The project’s first year illuminated the path to circular design in digital health devices while simultaneously pushing the boundaries of sustainability in health
In the first year of the DiCE project, partners from TU Delft developed circular recovery flows within the digital health device domain and identified best practices (with the help of MIREC, GRIN, and WEEE Forum). This robust research covered 346 devices, 21 expert interviews, and 96 scientific papers and resulted in the development of 31 potential circular design guidelines tailored to digital health devices that are to be refined and published in 2026.
Tackling e-paper labels first, TU Delft and Janssen collaborated closely to enhance the design of these new digital products replacing traditional paper labels while addressing the issue of outdated information leading to medication waste. Their trials and research led to three
Technology and processes for waste management, reverse logistics, refurbishment and recycling
Focussing on DiCE’s three large scale pilots planned for 2025 in Belgium, Spain, and Slovenia, partners from Janssen, Philips, MIREC, and Games for Health set out to map medical devices and associated regulations on a country level while familiarising themselves with remanufacturing, recycling, an existing reverse logistics operation such as SIGRE in Europe.
While unravelling local regulations, European policies, and logistics, GRIN worked diligently on designing, building and testing collection box prototypes that will be further developed in the coming year. GRIN’s unique design will play a significant role in motivating citizens to properly recycle used digital health devices.
Citizen engagement and influencing consumer behaviour

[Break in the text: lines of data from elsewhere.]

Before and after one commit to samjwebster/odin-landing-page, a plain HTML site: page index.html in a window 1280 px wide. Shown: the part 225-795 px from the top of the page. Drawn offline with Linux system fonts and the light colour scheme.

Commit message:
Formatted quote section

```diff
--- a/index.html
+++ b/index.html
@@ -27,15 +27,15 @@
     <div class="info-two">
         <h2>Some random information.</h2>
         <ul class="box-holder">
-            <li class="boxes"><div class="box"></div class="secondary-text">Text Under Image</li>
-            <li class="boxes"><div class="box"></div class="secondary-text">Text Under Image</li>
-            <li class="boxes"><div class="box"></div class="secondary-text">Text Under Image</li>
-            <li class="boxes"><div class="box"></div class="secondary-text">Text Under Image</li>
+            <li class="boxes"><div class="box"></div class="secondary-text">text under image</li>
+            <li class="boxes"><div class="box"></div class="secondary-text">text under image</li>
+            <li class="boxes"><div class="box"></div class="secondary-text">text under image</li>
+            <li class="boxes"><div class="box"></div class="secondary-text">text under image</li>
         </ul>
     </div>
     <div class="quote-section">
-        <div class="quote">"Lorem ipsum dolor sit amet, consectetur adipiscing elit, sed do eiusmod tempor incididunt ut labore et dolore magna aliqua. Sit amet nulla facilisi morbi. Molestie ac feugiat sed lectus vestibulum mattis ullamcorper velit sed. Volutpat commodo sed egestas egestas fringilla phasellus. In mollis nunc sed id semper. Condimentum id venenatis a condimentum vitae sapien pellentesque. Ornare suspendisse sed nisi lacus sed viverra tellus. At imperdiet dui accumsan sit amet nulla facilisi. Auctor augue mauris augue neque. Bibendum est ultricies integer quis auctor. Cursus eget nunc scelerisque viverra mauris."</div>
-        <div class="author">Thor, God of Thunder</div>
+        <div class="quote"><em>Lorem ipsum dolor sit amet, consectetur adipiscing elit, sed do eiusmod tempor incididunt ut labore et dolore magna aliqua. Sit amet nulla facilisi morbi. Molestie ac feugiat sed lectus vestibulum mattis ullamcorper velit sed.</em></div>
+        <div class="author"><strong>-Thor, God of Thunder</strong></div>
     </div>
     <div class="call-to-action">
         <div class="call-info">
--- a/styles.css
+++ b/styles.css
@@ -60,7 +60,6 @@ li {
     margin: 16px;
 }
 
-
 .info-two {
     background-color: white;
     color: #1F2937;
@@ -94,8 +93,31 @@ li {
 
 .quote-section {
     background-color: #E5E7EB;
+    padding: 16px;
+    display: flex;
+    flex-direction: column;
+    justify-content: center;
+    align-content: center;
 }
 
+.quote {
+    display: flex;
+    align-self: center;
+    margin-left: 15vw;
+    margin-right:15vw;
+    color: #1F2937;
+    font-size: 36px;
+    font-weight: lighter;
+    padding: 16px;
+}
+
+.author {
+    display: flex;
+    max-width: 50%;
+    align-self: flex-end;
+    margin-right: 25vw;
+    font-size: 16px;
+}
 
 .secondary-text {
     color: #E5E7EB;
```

DiCE’s devotion to involve citizens as well as industry actors in the development of its nudging strategies has been reported numerous times in 2023. As established, Games for Health prepared the scenarios and activities for these sessions, while LiCalab, Fundación Intras, and RRA Podravje – Maribor reached out to local stakeholders and citizens motivating them to have their voices heard and take part in our Sustain-a-thons, design sprints, and co-creation sessions.
Our partners’ aim is to get insights into the preferences and habits of citizens related to collecting or re-using e-waste and digital health devices, the preferred collection methods of e-waste and optimal location points for collection. These valuable insights will help our partners in developing efficient collection strategies.
Performance assessment, monitoring and demonstration of the transition
Last year, the centre of attention of partners from Ghent University was the mapping of the value chain model along with their benchmarks for the e-paper label and the endocutter. Janssen and Johnson & Johnson MD played an important role, providing a holistic view on the value chain with practical insights into clinical trial settings. In only a couple of months, the university spearheaded an integral fast-track life-cycle assessment aiming at calculating the carbon footprint of the materials that are part of the e-paper label and endocutter.
Meanwhile, World Resources Forum’s proactive approach ensured a deeper understanding of circularity indicators and methodologies relevant to social life cycle assessments for identified value chain actors. The combined efforts of our partners will be soon echoed by the academic sphere as the findings of this work will be published in a peer-reviewed scientific journal.
Exploitation, business models and policy recommendation
IT University of Copenhagen dived into how business models for digital health devices can be adapted for the circular economy and consequently, how stakeholders must follow the change. This fascinating study did not only touch on literature review but conducted 47 interviews with service and product manufacturers, material manufacturers, external organizations and regulators, and customers. Resulting in a taxonomy of four circular business models, with the help of IT University of Copenhagen, DiCE will be able to better guide the roll-out of a circular product.
Finally, World Resources Forum scoured existing European legislation, standards and policies ensuring that any product developed by the project will adhere to existing regulations. Aiming to pioneer in circular solutions, WRF’s proactive team also identified crucial points that shall be addressed to close the loop:
- Medical devices such as the endocutter in our scope, considered as bio-contaminated after use do not fall under the WEEE Directive and mostly undergoes incineration.
- Single-use health devices are not authorised for reprocessing in 15 EU/EEA countries.
- Most European countries only allow reprocessing when a device is brought to the market with the intended purpose of being a “reusable device”.
2024 will bring more developments and a shift in focus to the remaining products in focus while continuing to consult citizens and stakeholders in Europe. In the next couple of months, DiCE is to join in the European Commission’s Circular Cities and Regions Initiative and book several conferences. Next year will also indicate the start of the project’s confirmatory pilots including local collection points and creative nudging strategies. Copenhagen Business School will take the lead in ensuring the sustainability of the project’s wide-reaching and longer-term impacts.
We look very much forward to 2024, where the individual workstreams will come together in multiple pilots across the three clusters we are active in and where we will start creating the circular ecosystems to transition the healthcare sector towards circular economy.Els Ducheyne, Project Coordinator